Question: do women care more about their hair or their hearts?

I wrote about companies marketing health through the lens of beauty
last week in the context of promoting osteoporosis drugs.

P&G gets this approach. This isn’t surprising to me because P&G also understands, psychographically, why I (an economist married to a banker) still buy expensive Tide when I know from Consumer Reports that Costco’s Kirkland brand works at least as well!

Welcome to the “Heart of Beauty” campaign, promoting the heart-healthy benefits of Metamucil. Metamucil has been recommended by the American Heart Association as a useful product to help lower LDL (that would be the ‘bad’) choleserol.

The motivation of the campaign is to “beautify” your heart. The challenge is to lower one’s cholesterol by taking Metamucil and participating in an online community at through April 2008. The online community features fitness and nutrition counseling.

To plan its campaign, P&G conducted a survey last year among adults.
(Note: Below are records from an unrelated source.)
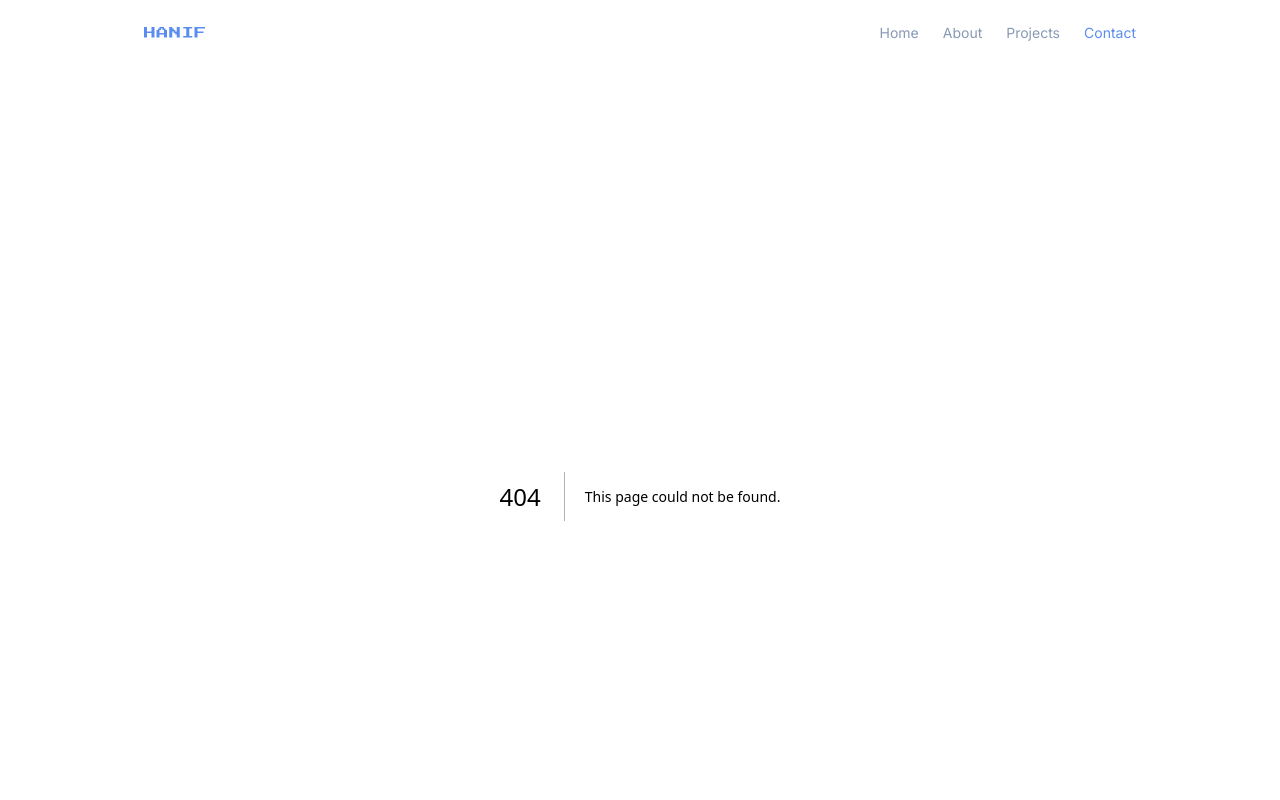
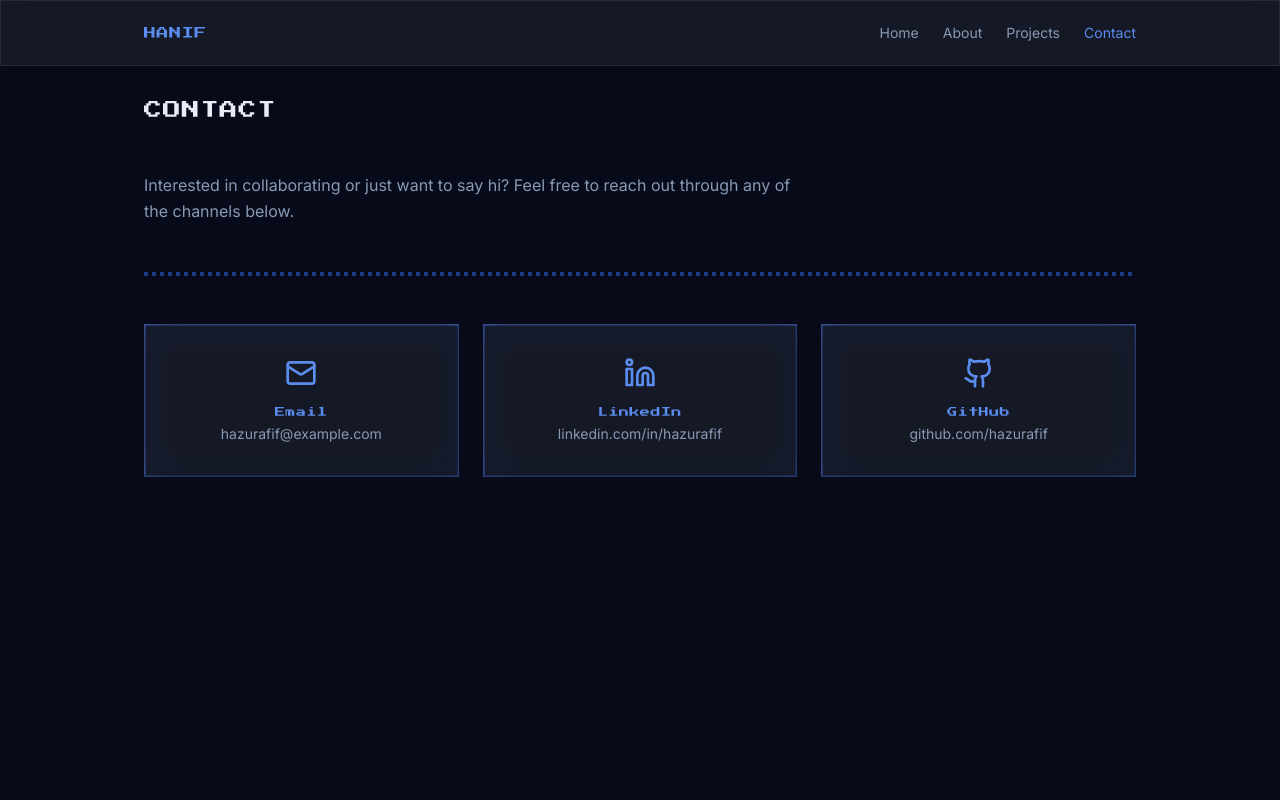
Before and after one commit to hazurafif/hazurafif.github.io, a Next.js app: page /contact in a window 1280 px wide. Before the commit this address had no page. Shown: the top 800 px of the page. Built offline with nearby package versions, Linux system fonts and the light colour scheme.

Commit message:
feat: add contact page with social links

```diff
--- /dev/null
+++ b/src/app/contact/page.tsx
@@ -0,0 +1,65 @@
+import Link from 'next/link'
+import { PixelBorder } from '@/components/pixel/pixel-border'
+import { PixelDivider } from '@/components/pixel/pixel-divider'
+import { Github, Linkedin, Mail } from 'lucide-react'
+
+const contactLinks = [
+  {
+    label: 'Email',
+    value: 'hazurafif@example.com',
+    href: 'mailto:hazurafif@example.com',
+    icon: Mail,
+  },
+  {
+    label: 'LinkedIn',
+    value: 'linkedin.com/in/hazurafif',
+    href: 'https://linkedin.com/in/hazurafif',
+    icon: Linkedin,
+  },
+  {
+    label: 'GitHub',
+    value: 'github.com/hazurafif',
+    href: 'https://github.com/hazurafif',
+    icon: Github,
+  },
+]
+
+export default function Contact() {
+  return (
+    <div className="space-y-12">
+      <h1 className="font-heading text-lg tracking-wider text-text-primary">
+        CONTACT
+      </h1>
+
+      <p className="font-body text-base text-text-secondary leading-relaxed max-w-2xl">
+        Interested in collaborating or just want to say hi? Feel free to reach
+        out through any of the channels below.
+      </p>
+
+      <PixelDivider />
+
+      <div className="grid gap-6 md:grid-cols-2 lg:grid-cols-3">
+        {contactLinks.map((link) => {
+          const Icon = link.icon
+          return (
+            <Link key={link.label} href={link.href} target="_blank">
+              <PixelBorder className="h-full">
+                <div className="glass glass-hover flex h-full flex-col items-center gap-4 p-8 text-center transition-all duration-300">
+                  <Icon className="h-8 w-8 text-accent-glow" />
+                  <div className="space-y-1">
+                    <h3 className="font-heading text-[10px] tracking-wider text-accent-glow">
+                      {link.label}
+                    </h3>
+                    <p className="font-body text-sm text-text-secondary">
+                      {link.value}
+                    </p>
+                  </div>
+                </div>
+              </PixelBorder>
+            </Link>
+          )
+        })}
+      </div>
+    </div>
+  )
+}
```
They compared the steps women take for “inner beauty” versus “outer beauty.” Their press release says it all: “Study finds women pay more attention to their hair than their hearts.”

Here’s what they found:

For outer beauty:
On average, women spend $86 on cosmetics, skin care and hair products each month
88% of women use cosmetics or skin care products regularly
34% of women spend more than 30 minutes getting ready in the morning
92% of women use skin care products at least once a month.

For inner beauty:
On average, women spend $41 monthly on vitamins, minerals and supplements — twice as much as they spend on “outer beauty”
55% take vitamins one or more times per month
18% of women typically exercise for 20 minutes or more every day

22% of women take a fiber supplement at least once a month for heart health.

Finally, what do women talk about more: the “outer” stuff or the “inner?” You guessed it: 57% of women talk with friends and family about clothes, hair and makeup at least once a month; 38% talk about cholesterol and heart health.

Health Populi’s Hot Points: I think that 4 in 10 adult women talking about heart health once a month is a favorable sign. Public service announcements, food companies, and the medical community are getting the message out that heart disease is women’s #1 killer, ahead of breast cancer. In this Go Red month of promoting women’s heart health, the Metamucil campaign is trying to capitalize on the reality that women spend more time on their “outer” than “inner beauty.” P&G marketers — whose products touch people 3 billion times every day — embrace the reality of women’s everyday lives, and that, as Martha Stewart would say, is a very good thing (I’ve linked to some of Martha’s low-cholesterol recipe for my foodie readers. Bon appétit, à votre santé!).